If your course development projects are taking longer than a week or two you may need to rethink your strategy. In many cases I’d argue that your first course release should take less than a day. But I’m also practical enough to know that every situation is different. And there are many factors, outside of the course designer’s control, complicating the process. It’s release a course within a day because the content already exists. The cry for training on topics with existing content usually grows from lack of access. In which case simply uploading the content in it’s existing format is good enough to get started. And that’s why you can launch a course in less than a day. It’s possible.
I often refer back to the early days of CBT, WBT, and eLearning development. Those were the days of the development marathons. I remember them well. It’s how we all learned tools like Authorware, and Toolbook. Most courses took 6 weeks to 6 months, or longer, to design, develop, test, and release. And it wasn’t just eLearning developers that required so much time. Every other type of software development was equally time-consuming.
But then the internet arrived and changed everything.
Today app developers have updated their processes. Developing software systems for the internet presented a completely new set of both challenges and opportunities. Without the need for floppy disk, or CD distribution, software teams could release new updates, features, and bug fixes quickly and easily with little to no disruption to the user experience. They no longer needed to develop within 12-18 month release cycles: The marathon.
Teams of software developers adapted to the changing landscape of technology brought on by the internet. elearning development teams have been slow to embrace this change. Even when simple to use, powerful, and flexible SaaS based learning management systems like Litmos arrived, the practices and processes of developing courses remained mostly unchanged. The idea of what software can be changed while the idea of what a course can be did not. The marathon process of eLearning development mostly remains “one and done”. Meaning we create a course as a product and after it’s release we forget about it and move onto the next course.
With software development the work of development is never “done”. And this is the mindset that eLearning developers need to adopt. Courses should never be done. They should be continual works in progress. If we are focusing less on training products and more on supporting the learning process then why not rethink how we create our learning solutions?
The idea of a development sprint is exactly what it sounds like: Get from point A to point B as fast as you can. Slow and steady no longer applies. The concept was originally created at Google ventures. Here is how they begin to describe the sprint:

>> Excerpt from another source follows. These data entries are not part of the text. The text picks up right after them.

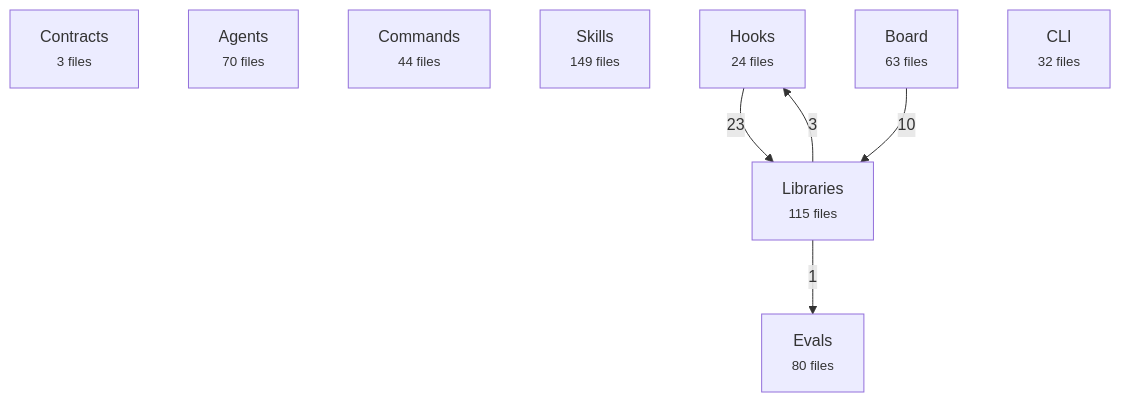
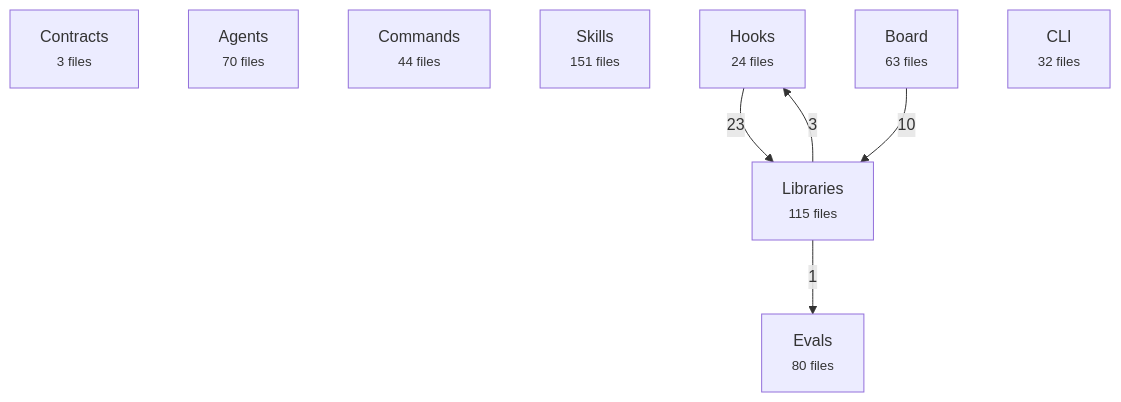
Before and after one commit to avelikiy/great_cto: the first of 2 diagrams in docs/reference/architecture-map.md, drawn with Mermaid. The commit also changed other lines of this file and 8 other files, not shown here.

````diff
--- a/docs/reference/architecture-map.md
+++ b/docs/reference/architecture-map.md
@@ -20,16 +20,16 @@
 ```mermaid
 flowchart TD
   contracts["Contracts<br/><small>3 files</small>"]
   agents["Agents<br/><small>70 files</small>"]
   commands["Commands<br/><small>44 files</small>"]
-  skills["Skills<br/><small>149 files</small>"]
+  skills["Skills<br/><small>151 files</small>"]
   hooks["Hooks<br/><small>24 files</small>"]
   libs["Libraries<br/><small>115 files</small>"]
   board["Board<br/><small>63 files</small>"]
   cli["CLI<br/><small>32 files</small>"]
   evals["Evals<br/><small>80 files</small>"]
   hooks -->|23| libs
   board -->|10| libs
   libs -->|3| hooks
   libs -->|1| evals
 ```
````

“The sprint is a five-day process for answering critical business questions through design, prototyping, and testing ideas with customers. Developed at GV, it’s a “greatest hits” of business strategy, innovation, behavior science, design thinking, and more — packaged into a battle-tested process that any team can use.” – Google Ventures, Sprint
Obviously there is more to a sprint than just the ability to act quickly. My favorite part of this process is the concept of combining so many elements of product development into that short period of time. The learning industry draws from many different disciplines, and we discuss them quite a bit. However I rarely here anyone speak of putting all the pieces together. I’ve heard people talk about brain-based learning. I’ve heard of emotional learning. Research based learning is popular. Learning based on cognitive psychology and what anthropology may or may not have to do with our work. We talk about a lot and that’s good. But I have heard few, if any, discuss how all the elements of training, learning and development, work together in creating a learning solution.
The specific tasks of the sprint created by Google ventures is obviously not exactly how it should be applied to course development. The tool provides a good framework for us to start with. It’s been tested and proven success for other businesses and products, and I see potential in adapting our development processes to something similar.
I have created courses in less than week, but I’ve never specifically used the GV sprint process. However, I’ve done enough course development to know that it feels like a useful framework that our industry can leverage. Let me know what your thoughts are. And if you are already doing something similar I’d love to hear about your experience.
Don’t forget to register for the Future of Learning C3 event coming May 9-11 to the Wynn in Las Vegas!